He had dinner at the hotel with friends and already has his dining plans laid out for the week.

"Room service and (hotel) restaurant," he said.

The 44-year-old Australian last year missed the cut in the first full-field event of the year, and then went to Amuse Wine Bar with his caddie and a friend. He recalls golf fans recognizing him and wanting a photo. He said police surveillance shows him leaving the restaurant. And that was it.

Whatever happened that night — Allenby says he still doesn't remember anything during a 2½-hour window — it might have gone unnoticed except that Allenby posted a photo his private Facebook page of a bloody scrape on his head and a swollen eye.

Then came the tale of being tossed from the trunk of a car. Allenby said he was told that by a homeless woman who helped him escape from the park after his story was questioned. A homeless man said he saw Allenby pass out and hit his head on a rock.
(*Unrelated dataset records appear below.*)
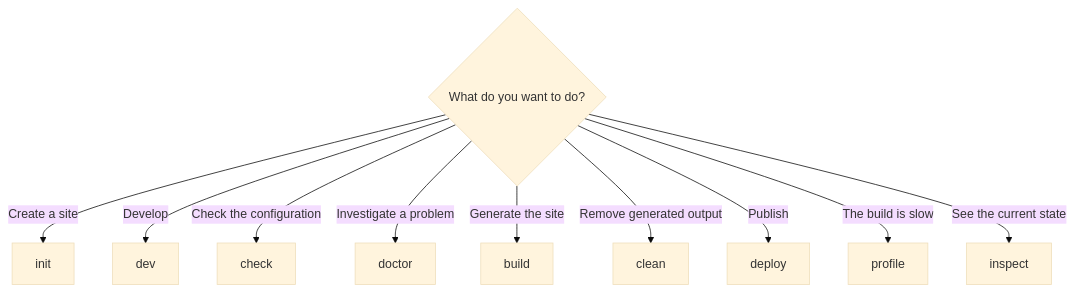
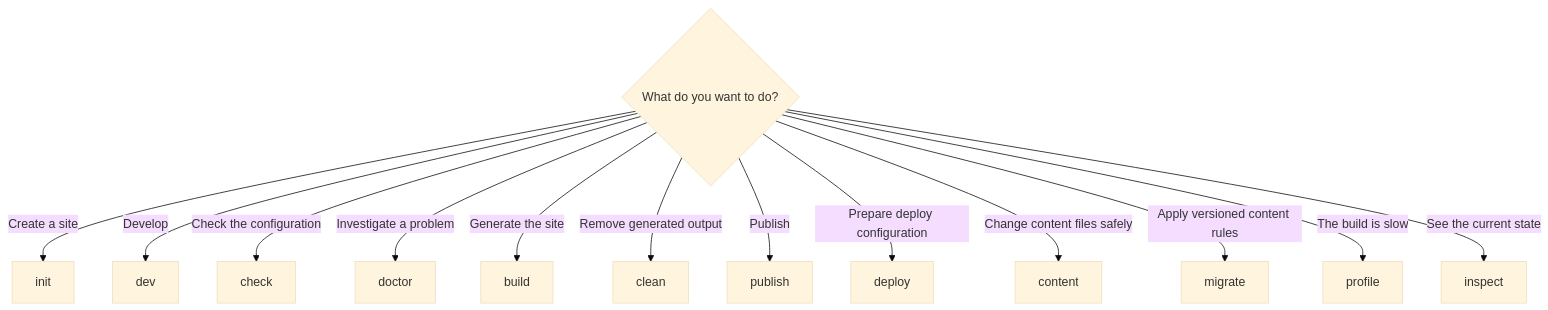
One commit to Rerurate514/riebeckite changed the first of 3 diagrams in docs/docs/reference/cli.md. Above: the diagram before and after it, drawn with Mermaid (base theme). The commit also changed other lines of this file and 53 other files, not shown here.

````diff
--- a/docs/docs/reference/cli.md
+++ b/docs/docs/reference/cli.md
@@ -77,14 +77,17 @@
 ```mermaid
 flowchart TD
     Q{"What do you want to do?"}
 
     Q -->|"Create a site"| Init["init"]
     Q -->|"Develop"| Dev["dev"]
     Q -->|"Check the configuration"| Check["check"]
     Q -->|"Investigate a problem"| Doctor["doctor"]
     Q -->|"Generate the site"| Build["build"]
     Q -->|"Remove generated output"| Clean["clean"]
-    Q -->|"Publish"| Deploy["deploy"]
+    Q -->|"Publish"| Publish["publish"]
+    Q -->|"Prepare deploy configuration"| Deploy["deploy"]
+    Q -->|"Change content files safely"| Content["content"]
+    Q -->|"Apply versioned content rules"| Migrate["migrate"]
     Q -->|"The build is slow"| Profile["profile"]
     Q -->|"See the current state"| Inspect["inspect"]
 ```
````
He was found unconscious about a block from the restaurant.

Golf Channel cited unidentified sources at a strip club that Allenby ran up a $3,400 tab at Club Femme Nu. However, Honolulu Police Det. John McCarthy said the report was not true and the police investigation showed Allenby was never in the strip club.

Allenby believes someone slipped a date-rape drug into his drink at the restaurant when he was taking photos, which he said explains the memory loss.

A month after the incident, police arrested a Hawaii man for using Allenby's credit cards. Owen Harbison was sentenced in August to five years.

Through it all, his reputation didn't help.

He is renowned for a fierce temper on the golf course. Allenby once claimed Anthony Kim was out all night before the final day of the Presidents Cup — after Kim had beaten him badly in singles. He mixed it up with Geoff Ogilvy over who was to blame for a team loss in the Presidents Cup at Royal Melbourne two years later. And he has gone through more than a dozen caddies.

Allenby, however, said he felt as though he went from the victim to the culprit and that it marred the rest of his year.

With 21 victories worldwide — four on the PGA Tour — he made only seven cuts in 29 events and didn't finish in the top 50 on the PGA Tour. He said he has had nightmares of being chased down a street and that he has sought help from a psychologist.

"I needed it to help overcome the stuff I've been dealing with," he said.

He is using his one-time exemption from the PGA Tour career money list to play this year, so he could have just as easily started next week in the California desert. Until last week, he thought about skipping the Sony Open.

"I've always enjoyed coming here, and part of me just wanted to face it on the chin," he said. "I didn't want people to think that I wouldn't come back. Not that I care what people think, but I wanted to come back and play well and move forward."

Allenby remarried in October in Napa, California, the weekend before the Open. His wife had work and did not join him on the Honolulu trip.

He has three top-10s in 14 appearances, including a runner-up finish in 2010 when Ryan Palmer beat him with a birdie on the last hole. He has missed the cut four of the last five years, but still considers Waialae a course he plays well.

"I thought long and hard about not coming," he said. "But I said to (wife) Kym, 'I need to go. I want to go.' I love the golf course. The people are always so friendly to me. I know there will be media and all that, but I'm ready to move on with it. I'm not going to let it bother me. The reason I came here was to play and play well."

This article was written by Doug Ferguson from The Associated Press and was legally licensed through the NewsCred publisher network.